Millenials are voting for urban communities where they can live, work and play. There is a shift in the way cities are being run and the way they are reinventing their identity. Through innovation and creativity and the impulse of new public-private partnerships, cities are becoming the center of a metropolitan revolution.
A new open innovation system is transforming cities economically, mainly in the United States and Europe. Innovation is critical for corporations to work along with universities, researchers, entrepreneurs, and investors. Additionally, a shift in social preferences and market forces is enabling a revaluation of the city’s essence. Factors such as proximity, density, vibrancy, authenticity, and diversity help to identify or reinvent the city’s essence.

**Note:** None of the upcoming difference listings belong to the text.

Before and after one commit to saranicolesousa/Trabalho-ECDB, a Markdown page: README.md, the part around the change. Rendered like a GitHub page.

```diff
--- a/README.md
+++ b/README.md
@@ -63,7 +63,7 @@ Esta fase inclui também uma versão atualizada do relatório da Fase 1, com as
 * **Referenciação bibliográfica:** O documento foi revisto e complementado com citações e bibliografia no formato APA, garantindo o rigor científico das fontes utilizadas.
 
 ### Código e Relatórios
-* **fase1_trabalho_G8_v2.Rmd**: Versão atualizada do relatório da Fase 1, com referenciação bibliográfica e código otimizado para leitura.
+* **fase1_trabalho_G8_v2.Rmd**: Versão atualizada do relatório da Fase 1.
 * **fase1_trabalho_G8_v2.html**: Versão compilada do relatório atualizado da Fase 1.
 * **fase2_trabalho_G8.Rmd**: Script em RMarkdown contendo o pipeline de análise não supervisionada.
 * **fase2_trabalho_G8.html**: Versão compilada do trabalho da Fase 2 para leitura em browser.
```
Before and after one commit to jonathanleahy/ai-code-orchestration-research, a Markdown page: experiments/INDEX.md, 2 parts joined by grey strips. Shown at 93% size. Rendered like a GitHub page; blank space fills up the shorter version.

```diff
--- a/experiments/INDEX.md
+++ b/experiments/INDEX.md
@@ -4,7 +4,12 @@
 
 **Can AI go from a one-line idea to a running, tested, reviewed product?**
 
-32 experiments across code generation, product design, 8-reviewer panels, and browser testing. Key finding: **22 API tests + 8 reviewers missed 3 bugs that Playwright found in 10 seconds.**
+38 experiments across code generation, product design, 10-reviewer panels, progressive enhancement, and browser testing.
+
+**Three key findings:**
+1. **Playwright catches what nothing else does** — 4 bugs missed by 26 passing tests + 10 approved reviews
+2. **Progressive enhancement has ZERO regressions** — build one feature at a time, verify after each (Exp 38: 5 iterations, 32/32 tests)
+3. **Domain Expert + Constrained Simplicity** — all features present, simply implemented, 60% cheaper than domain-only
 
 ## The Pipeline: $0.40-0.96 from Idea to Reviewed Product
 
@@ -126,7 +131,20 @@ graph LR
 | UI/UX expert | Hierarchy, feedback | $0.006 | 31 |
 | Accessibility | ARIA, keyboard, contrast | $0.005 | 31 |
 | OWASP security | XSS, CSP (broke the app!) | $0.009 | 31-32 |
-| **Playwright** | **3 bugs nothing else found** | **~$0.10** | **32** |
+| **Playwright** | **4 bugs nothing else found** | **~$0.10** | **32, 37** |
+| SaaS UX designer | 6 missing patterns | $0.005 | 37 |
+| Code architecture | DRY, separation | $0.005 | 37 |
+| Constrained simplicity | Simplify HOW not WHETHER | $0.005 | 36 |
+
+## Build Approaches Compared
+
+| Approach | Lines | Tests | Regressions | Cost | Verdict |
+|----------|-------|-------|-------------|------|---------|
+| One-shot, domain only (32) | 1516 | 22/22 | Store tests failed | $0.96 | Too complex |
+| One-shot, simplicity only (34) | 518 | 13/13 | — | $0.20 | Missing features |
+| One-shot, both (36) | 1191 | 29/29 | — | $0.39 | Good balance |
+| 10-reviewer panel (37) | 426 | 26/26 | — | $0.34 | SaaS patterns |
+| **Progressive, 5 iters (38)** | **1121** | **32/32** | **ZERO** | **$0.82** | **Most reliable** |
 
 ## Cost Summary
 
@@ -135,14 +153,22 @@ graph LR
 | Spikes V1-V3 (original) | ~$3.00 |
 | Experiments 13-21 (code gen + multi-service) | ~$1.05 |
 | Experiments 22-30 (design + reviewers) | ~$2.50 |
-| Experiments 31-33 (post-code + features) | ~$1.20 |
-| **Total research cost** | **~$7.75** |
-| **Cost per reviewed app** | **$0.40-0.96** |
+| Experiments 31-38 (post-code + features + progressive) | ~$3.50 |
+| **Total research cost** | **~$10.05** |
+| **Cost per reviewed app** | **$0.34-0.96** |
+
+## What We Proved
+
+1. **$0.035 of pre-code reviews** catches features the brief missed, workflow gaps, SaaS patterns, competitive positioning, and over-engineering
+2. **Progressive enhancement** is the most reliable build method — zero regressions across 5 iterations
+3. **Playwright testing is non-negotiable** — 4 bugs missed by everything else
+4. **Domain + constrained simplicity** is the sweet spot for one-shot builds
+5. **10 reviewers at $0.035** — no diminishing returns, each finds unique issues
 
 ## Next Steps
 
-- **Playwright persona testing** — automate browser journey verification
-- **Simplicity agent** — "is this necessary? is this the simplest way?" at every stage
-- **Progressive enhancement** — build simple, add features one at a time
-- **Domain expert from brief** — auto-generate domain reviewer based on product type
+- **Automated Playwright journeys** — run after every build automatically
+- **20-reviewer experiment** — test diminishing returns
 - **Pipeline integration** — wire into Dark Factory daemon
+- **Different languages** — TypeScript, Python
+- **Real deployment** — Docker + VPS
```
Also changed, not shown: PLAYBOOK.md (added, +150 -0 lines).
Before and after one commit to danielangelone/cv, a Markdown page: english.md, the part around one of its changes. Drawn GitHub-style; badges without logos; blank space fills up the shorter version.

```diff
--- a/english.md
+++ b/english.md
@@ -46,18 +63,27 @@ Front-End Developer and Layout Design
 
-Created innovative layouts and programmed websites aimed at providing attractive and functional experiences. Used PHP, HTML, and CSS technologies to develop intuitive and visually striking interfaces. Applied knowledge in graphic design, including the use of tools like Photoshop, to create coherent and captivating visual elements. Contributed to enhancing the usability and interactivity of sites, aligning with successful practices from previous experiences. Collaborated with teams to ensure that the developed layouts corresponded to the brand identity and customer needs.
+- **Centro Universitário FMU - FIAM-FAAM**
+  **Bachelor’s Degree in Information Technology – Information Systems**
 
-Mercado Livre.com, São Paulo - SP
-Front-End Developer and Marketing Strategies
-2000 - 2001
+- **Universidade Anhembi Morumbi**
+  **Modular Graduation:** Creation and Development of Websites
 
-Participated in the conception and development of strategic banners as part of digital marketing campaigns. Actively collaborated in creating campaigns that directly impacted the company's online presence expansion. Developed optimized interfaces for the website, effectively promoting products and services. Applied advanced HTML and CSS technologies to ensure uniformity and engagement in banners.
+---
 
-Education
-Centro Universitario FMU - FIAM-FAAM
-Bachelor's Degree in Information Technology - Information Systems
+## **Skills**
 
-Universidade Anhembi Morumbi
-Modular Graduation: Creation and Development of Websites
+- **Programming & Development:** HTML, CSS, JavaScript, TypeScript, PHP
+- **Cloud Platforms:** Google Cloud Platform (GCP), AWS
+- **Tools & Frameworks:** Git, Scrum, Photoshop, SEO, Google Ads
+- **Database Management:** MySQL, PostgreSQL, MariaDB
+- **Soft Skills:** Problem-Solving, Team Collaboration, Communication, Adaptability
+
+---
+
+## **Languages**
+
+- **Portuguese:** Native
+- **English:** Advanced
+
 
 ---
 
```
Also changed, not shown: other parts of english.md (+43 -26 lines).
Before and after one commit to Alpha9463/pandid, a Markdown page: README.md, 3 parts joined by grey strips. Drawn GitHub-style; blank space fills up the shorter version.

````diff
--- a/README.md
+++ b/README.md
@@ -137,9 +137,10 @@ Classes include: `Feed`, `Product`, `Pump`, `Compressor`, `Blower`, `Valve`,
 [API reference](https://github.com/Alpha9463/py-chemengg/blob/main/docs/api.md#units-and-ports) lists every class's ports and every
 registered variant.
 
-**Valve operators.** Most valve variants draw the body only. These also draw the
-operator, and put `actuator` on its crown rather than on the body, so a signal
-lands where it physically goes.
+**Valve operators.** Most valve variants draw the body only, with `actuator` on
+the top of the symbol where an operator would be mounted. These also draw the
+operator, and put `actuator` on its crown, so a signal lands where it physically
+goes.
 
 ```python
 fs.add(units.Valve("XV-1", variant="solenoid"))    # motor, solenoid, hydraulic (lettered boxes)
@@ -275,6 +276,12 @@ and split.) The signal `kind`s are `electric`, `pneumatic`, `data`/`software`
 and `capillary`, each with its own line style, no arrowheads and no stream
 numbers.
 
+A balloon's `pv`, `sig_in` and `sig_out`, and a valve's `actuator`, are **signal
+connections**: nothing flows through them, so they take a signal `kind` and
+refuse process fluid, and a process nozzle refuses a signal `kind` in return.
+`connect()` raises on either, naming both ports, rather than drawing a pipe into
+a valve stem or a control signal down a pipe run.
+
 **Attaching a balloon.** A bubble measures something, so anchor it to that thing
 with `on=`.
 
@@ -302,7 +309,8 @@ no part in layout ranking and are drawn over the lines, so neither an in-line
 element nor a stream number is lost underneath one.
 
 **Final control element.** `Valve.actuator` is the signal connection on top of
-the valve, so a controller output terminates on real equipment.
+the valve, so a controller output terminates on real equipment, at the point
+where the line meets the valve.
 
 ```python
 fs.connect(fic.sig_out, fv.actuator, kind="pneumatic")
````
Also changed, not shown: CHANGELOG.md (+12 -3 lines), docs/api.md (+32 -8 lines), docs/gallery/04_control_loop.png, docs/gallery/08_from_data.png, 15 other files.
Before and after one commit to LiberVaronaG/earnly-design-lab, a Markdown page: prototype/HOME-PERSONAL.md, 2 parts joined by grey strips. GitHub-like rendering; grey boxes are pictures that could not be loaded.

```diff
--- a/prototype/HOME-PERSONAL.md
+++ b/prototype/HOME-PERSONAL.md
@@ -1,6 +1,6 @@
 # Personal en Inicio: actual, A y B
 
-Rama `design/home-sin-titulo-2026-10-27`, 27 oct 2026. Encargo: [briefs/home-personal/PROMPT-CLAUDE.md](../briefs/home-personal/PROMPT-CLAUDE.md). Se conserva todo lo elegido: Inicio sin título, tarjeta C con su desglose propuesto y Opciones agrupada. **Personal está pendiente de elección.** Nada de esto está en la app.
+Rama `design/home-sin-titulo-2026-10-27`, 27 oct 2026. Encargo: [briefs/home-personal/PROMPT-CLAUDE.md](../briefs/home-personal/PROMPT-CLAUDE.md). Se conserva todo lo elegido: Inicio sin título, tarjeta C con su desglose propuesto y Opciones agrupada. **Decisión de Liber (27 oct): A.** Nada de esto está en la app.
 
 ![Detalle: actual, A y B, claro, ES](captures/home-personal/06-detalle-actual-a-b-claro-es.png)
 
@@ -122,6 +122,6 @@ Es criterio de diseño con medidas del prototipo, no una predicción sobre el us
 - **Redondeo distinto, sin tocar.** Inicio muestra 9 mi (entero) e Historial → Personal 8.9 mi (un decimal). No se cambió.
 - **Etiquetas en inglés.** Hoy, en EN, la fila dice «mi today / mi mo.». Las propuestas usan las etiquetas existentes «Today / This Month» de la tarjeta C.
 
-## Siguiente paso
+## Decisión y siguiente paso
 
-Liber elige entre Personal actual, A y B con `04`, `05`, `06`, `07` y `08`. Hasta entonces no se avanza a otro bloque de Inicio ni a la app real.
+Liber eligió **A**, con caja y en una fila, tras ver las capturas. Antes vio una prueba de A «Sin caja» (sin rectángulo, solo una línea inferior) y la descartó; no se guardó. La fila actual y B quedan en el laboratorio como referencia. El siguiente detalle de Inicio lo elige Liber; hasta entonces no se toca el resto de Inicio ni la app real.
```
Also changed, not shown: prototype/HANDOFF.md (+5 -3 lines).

Bruce Katz and Alex Jones use the term “American Localism” to identify this 21st-century urban trend in America. They suggest that a focus on this local trend is unlocking the capacity and creativity of public, private and civic efforts. Additionally, they argue that this new local focus is a breakup from a 20th-century tradition based on a state and national level emphasis for city empowerment. Arguably, one could say that “new localism” in America is a response from cities to a lack of federal investment.
Katz and Jones argue that cities like Sheffield (UK) or Bilbao (Spain) have evolved from industrial cities to new vibrant cultural hubs. For instance, a higher devolution of power for cities has leveraged the value of public owned assets for regeneration purposes. In other words, cities are embracing innovation and creativity because they are also embracing more political and economic power. This allows more direct decision-making, which can lead to a more productive community.
Katz and Jones discuss further case studies of former American industrial cities such as Pittsburgh, Cleveland, Philadelphia or Detroit reinventing themselves in Anne Power’s “Cities for a Small Continent”.
There is an ongoing transition of decision-making power from national to local levels. This could result in more effective, efficient and authentic cities. Additionally, it is possible that some former industrial cities can use this decentralization to regenerate themselves and become culture hubs. It is still early to call, but this ongoing global metropolitan revolution could empower citizens further that they can imagine.
Bruce Katz was born in Brooklyn, New York, and graduated with a B.A. from Brown University in 1981. He earned his J.D. from Yale Law School in 1985. Currently he is a vice president at the Brookings Institution, a nonprofit public policy organization based in Washington, D.C. He is founding director of the Brookings Metropolitan Policy Program, which aims to provide decision makers in the public, corporate, and civic sectors with policy ideas for improving the health and prosperity of cities and metropolitan areas
Video: Brookings, Tedx Hamburg